;iterate over the input list, collecting pairs of elements
Why do it like this? One thing that Lisp has really taught me is not just to solve the exact problem at hand, but instead to recognise the entire class of problem it represents, and to solve that whole class at once. My code typically winds up as a library plus an application that happens to call functions from it. Conveniently, both approaches seem to involve about the same amount of work... at least, they do until you need to add things like error-handling. But then when I need to solve that same problem again in a slightly different form, I already have the solution at hand. Also, if all you needed was that exact list of strings grouped in pairs, you'd just create that group of pairs in the first place, wouldn't you?
Because this looks remarkably like homework, I won't give you the actual code for turning the input list into a group of pairs, since that would seriously reduce the amount you'd learn from the exercise, and that would defeat the entire point of it. However, I've hopefully given you a bit of help on the way. Incidentally, I'd be inclined to use (loop)
with its collecting

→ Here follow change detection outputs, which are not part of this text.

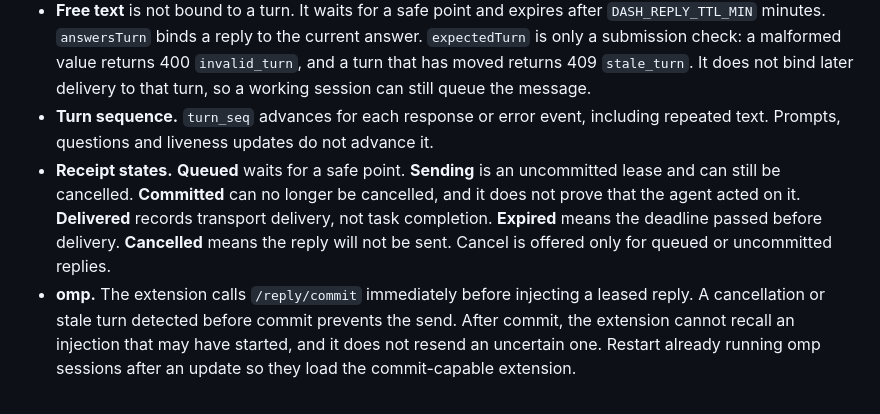
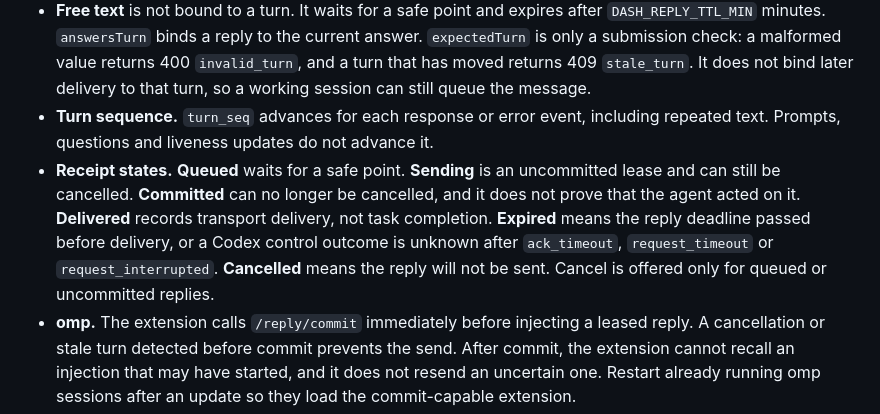
Before and after one commit to smynkr/oh-my-dash, a Markdown page: docs/runbook.md, the part around the change. Rendered like a GitHub page.

Commit message:
Clarify Codex unknown expired receipts

```diff
--- a/docs/runbook.md
+++ b/docs/runbook.md
@@ -290,7 +290,7 @@ Rules that apply to every reply:
 - **Source tags** are `web` (dashboard), `telegram` (paired bot) and `autopilot` (reserved for a future autonomous producer). Autopilot cannot send the owner authorization text.
 - **Free text** is not bound to a turn. It waits for a safe point and expires after `DASH_REPLY_TTL_MIN` minutes. `answersTurn` binds a reply to the current answer. `expectedTurn` is only a submission check: a malformed value returns 400 `invalid_turn`, and a turn that has moved returns 409 `stale_turn`. It does not bind later delivery to that turn, so a working session can still queue the message.
 - **Turn sequence.** `turn_seq` advances for each response or error event, including repeated text. Prompts, questions and liveness updates do not advance it.
-- **Receipt states.** **Queued** waits for a safe point. **Sending** is an uncommitted lease and can still be cancelled. **Committed** can no longer be cancelled, and it does not prove that the agent acted on it. **Delivered** records transport delivery, not task completion. **Expired** means the deadline passed before delivery. **Cancelled** means the reply will not be sent. Cancel is offered only for queued or uncommitted replies.
+- **Receipt states.** **Queued** waits for a safe point. **Sending** is an uncommitted lease and can still be cancelled. **Committed** can no longer be cancelled, and it does not prove that the agent acted on it. **Delivered** records transport delivery, not task completion. **Expired** means the reply deadline passed before delivery, or a Codex control outcome is unknown after `ack_timeout`, `request_timeout` or `request_interrupted`. **Cancelled** means the reply will not be sent. Cancel is offered only for queued or uncommitted replies.
 - **omp.** The extension calls `/reply/commit` immediately before injecting a leased reply. A cancellation or stale turn detected before commit prevents the send. After commit, the extension cannot recall an injection that may have started, and it does not resend an uncertain one. Restart already running omp sessions after an update so they load the commit-capable extension.
 - **Claude.** Replies reach Claude through the Stop-hook waiter that the hook installer adds; omit `--no-reply` to keep it. A session receives a reply only while it is idle at its turn. The waiter exits when the hub returns 404.
 - **Still terminal-only.** Claude permission prompts, questions and elicitation dialogs, and omp tool approvals still need an answer in the terminal or Remote Control.
```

keyword to implement the approach you've used, but there's always more than one approach.